“The Chinese government all along firmly opposes and cracks down on all forms of cyber-attacks in accordance with the law, allows no country or individual to engage in cyber-attacks and other illegal activities on Chinese soil or using Chinese infrastructure,” it in a statement.

“China calls on all countries to jointly safeguard cyber-security through dialogue and cooperation.”

A similar cyber-espionage operation targeted an unnamed Southeast Asian government earlier this year, Ms. Hontiveros-Baraquel said, citing a 2023 study by Palo Alto research firm Unit 42.

“The investigation we conducted revealed that what initially appeared as a single attack orchestrated by a solitary threat actor was not so simple,” Unit 42 said in the study. “It unfolded into a complex operation of multiple infiltrations carried out across three distinct clusters of activity.”

Also on Tuesday, Interior and Local Government Secretary Benjamin Abalos, Jr. said he would soon greenlight the creation of a cyber-crime training institute under the Philippine National Police’s Public Safety College.

“It already has a structure, with the Board of Trustees and all,” he told a palace news briefing after meeting with the President.

Only police personnel at the regional level are trained in cyber-crime, national police chief Benjamin C. Acorda, Jr. told the same briefing. “Although seemingly we have seen our crime statistics improve — it went down by 10% — there is a need for us to focus on cyber-crimes.”

Mr. Acorda said they have trained more than 400 officers in cyber-security.

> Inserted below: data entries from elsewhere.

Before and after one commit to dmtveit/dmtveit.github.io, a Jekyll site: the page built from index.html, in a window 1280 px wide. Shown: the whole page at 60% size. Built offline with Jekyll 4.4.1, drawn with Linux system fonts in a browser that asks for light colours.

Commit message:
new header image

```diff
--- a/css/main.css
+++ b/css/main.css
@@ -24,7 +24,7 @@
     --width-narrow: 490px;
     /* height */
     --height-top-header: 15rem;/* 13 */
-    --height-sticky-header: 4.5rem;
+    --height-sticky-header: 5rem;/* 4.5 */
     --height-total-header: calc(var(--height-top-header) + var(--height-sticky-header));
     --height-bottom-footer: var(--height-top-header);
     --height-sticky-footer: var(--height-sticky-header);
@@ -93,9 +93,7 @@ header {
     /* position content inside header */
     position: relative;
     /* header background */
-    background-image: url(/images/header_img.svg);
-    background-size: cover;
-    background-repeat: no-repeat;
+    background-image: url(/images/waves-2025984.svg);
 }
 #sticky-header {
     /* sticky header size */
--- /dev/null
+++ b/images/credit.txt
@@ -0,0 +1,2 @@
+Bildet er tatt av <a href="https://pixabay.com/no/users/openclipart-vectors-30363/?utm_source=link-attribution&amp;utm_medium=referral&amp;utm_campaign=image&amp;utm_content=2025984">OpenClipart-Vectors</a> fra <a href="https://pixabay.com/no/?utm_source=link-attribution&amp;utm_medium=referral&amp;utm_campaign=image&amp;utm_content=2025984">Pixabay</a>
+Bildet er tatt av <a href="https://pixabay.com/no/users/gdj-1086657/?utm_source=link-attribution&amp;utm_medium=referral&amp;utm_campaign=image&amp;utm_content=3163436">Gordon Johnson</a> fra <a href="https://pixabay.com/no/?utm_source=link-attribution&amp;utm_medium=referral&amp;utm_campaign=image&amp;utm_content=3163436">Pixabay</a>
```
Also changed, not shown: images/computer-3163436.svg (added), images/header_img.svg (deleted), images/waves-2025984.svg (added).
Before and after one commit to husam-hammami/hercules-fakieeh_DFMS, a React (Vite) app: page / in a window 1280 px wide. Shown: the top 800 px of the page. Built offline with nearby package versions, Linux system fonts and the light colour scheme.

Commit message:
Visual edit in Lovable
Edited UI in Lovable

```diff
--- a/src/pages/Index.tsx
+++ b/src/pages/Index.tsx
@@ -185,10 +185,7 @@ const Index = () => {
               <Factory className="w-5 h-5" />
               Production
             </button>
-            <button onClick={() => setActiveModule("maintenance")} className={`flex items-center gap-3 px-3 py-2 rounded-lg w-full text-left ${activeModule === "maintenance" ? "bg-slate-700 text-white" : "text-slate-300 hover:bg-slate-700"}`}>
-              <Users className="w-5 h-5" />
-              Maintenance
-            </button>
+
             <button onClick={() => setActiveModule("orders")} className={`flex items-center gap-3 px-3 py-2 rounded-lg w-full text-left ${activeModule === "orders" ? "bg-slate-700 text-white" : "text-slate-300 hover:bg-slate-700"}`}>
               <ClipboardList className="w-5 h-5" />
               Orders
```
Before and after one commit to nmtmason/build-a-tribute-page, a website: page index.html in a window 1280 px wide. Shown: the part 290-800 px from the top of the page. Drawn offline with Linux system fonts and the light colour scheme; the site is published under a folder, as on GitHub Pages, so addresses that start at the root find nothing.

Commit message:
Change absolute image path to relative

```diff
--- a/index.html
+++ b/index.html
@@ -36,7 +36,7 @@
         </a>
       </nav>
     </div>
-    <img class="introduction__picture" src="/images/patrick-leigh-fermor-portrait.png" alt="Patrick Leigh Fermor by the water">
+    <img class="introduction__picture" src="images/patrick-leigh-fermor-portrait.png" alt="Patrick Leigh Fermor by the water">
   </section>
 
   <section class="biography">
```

The President has ordered him to expand the training to include police stations at the local level using their 2024 budgets, he added.

The top cybercrimes in the country include swindling, with 15,000 cases in the past seven months from just 5,452 cases from December 2020 to June 2022, Mr. Acorda said.

The cost of cybercrimes to the global economy surpassed $8 trillion (P450 trillion) in 2022, according to Evolve Security, citing data from Statista. This likely increased to $11 trillion last year and could rise further to $20 trillion by 2026, it said.

Mr. Acorda said online scams are the most common cyber-crimes in the country.

The Philippines’ shopping scam rate hit 35.9%, the highest among 11 Asian countries surveyed, according to the 2023 Asia Scam report, which was based on data collected from 20,000 respondents.